Tuesday nights were my favorite nights when I was a teenager in the 80s. And ABC was *the* channel to watch. Remember the line-up?
Happy Days – 8pm
Laverne and Shirley – 8:30pm
Three’s Company – 9pm
Too Close For Comfort – 9:30pm and Hart to Hart after that.
I lived for Tuesday nights. LIVED.
My favorite shows were Happy Days and Laverne and Shirley. They were my “Must See TV” before the phrase was even invented. Not only did I watch every week, but I also loved catching up with the early seasons in syndication on Boston Channel 56 every weekday.
At the time, I was more enamored with the actors. I had the biggest crush on Scott Baio (who, as we all know, turned out to be a colossal disappointment). I thought the Fonz was cool. I channeled my inner Marion Cunningham when playing the mom in my high school production of Bye Bye Birdie. And I played Laverne in an elementary school skit. I even drank her signature milk and Pepsi, which I adored.

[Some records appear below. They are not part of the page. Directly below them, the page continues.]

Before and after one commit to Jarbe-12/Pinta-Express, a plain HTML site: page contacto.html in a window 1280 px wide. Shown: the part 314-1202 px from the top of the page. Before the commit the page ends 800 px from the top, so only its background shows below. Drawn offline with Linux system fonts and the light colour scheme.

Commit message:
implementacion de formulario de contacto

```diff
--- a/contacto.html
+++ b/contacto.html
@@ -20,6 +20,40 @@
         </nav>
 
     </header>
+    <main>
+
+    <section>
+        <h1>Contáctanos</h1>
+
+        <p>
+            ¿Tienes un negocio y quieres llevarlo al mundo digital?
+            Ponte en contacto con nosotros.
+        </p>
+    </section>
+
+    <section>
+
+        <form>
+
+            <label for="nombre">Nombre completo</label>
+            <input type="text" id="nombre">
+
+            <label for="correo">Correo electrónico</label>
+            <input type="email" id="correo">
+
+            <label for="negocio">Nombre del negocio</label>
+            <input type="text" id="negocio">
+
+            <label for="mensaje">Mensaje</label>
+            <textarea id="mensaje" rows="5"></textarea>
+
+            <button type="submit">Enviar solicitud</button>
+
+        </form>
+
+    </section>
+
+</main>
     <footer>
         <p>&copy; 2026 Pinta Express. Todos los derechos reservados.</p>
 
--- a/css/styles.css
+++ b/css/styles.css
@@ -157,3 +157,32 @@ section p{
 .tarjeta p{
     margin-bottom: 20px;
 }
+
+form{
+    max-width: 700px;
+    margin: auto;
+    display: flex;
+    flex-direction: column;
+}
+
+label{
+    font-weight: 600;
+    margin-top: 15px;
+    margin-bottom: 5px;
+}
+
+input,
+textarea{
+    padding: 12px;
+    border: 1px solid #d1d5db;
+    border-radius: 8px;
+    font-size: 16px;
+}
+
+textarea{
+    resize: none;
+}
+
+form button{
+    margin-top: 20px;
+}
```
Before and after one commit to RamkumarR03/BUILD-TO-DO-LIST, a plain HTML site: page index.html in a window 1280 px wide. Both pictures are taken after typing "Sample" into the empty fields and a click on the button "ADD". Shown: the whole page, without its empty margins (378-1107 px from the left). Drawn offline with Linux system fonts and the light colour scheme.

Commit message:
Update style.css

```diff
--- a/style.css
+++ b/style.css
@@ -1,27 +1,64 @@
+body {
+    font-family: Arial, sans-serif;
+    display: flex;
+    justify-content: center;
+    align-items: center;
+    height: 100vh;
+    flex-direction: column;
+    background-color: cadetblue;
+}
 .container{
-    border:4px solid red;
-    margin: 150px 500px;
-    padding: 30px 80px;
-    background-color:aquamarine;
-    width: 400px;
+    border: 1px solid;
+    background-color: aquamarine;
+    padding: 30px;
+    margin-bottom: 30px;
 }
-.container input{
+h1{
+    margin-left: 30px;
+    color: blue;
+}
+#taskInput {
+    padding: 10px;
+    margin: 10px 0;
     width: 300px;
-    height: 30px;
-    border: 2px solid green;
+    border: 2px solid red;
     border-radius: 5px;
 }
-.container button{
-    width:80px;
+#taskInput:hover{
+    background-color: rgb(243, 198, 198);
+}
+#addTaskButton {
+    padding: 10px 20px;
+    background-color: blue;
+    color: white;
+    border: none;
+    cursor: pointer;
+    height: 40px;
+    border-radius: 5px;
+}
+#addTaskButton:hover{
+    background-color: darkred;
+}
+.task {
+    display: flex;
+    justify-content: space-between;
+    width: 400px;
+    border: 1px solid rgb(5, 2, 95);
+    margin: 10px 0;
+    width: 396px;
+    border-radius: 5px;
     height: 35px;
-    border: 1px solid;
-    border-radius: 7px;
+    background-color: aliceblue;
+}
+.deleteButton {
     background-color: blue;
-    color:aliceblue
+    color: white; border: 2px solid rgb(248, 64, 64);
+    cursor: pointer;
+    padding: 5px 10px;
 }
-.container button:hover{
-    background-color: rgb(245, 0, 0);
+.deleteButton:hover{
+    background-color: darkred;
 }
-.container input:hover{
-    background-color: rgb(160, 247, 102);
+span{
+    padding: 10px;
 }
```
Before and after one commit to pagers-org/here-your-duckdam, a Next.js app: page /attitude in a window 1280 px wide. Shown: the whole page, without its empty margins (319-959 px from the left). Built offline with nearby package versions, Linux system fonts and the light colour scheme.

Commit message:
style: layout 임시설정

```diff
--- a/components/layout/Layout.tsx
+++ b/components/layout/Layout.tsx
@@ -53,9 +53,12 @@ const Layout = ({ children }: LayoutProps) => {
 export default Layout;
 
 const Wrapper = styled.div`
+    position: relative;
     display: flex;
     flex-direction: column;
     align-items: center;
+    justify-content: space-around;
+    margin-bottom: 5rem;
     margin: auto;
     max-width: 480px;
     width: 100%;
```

Until I discovered the manna from heaven that is Diet Coke.
Years later, I learned more about the man behind the magic of my Tuesday nights.
In my eyes, Garry Marshall was a genius. A brilliant writer and a master of comedy with the most distinctive voice. When I first started working at Disney, my first job at the theme parks was at the Backstage Studio Tour. In the preshow queue there was a video that played on continuous loop. It featured famous people talking about different things in the movie industry. One of those people was Garry Marshall. I remember closing a loop in the queue (Disney speak for lengthening or shortening the line with chainlink barriers) and stopping to watch his segment. You could hear his raspy, thick Brooklyn accent all over the pre boarding area.
One of my favorite genres to read is memoir. I’m sort of a celebrity stalker, but I also truly enjoy learning more about the person behind the persona. Last year, I checked out Garry Marshall’s memoir – in an audio book format.
I can’t even tell you how fantastic it was to HEAR Garry Marshall tell the story of his life. I found myself smiling as I drove my car listening to him talk about filming Happy Days, The Odd Couple and Laverne and Shirley. Or writing for Jack Parr and the Dick Van Dyke Show. Or working with a young Julia Roberts on Pretty Woman. Or how Hector Elizondo was his lucky charm in so many TV shows and movies.
It was a joyous read because he was a joyful man.
I know I’m not alone when I say many of my fond memories growing up and into adulthood are thanks to Garry Marshall. His TV shows and movies made so many people happy.
What a legacy he leaves.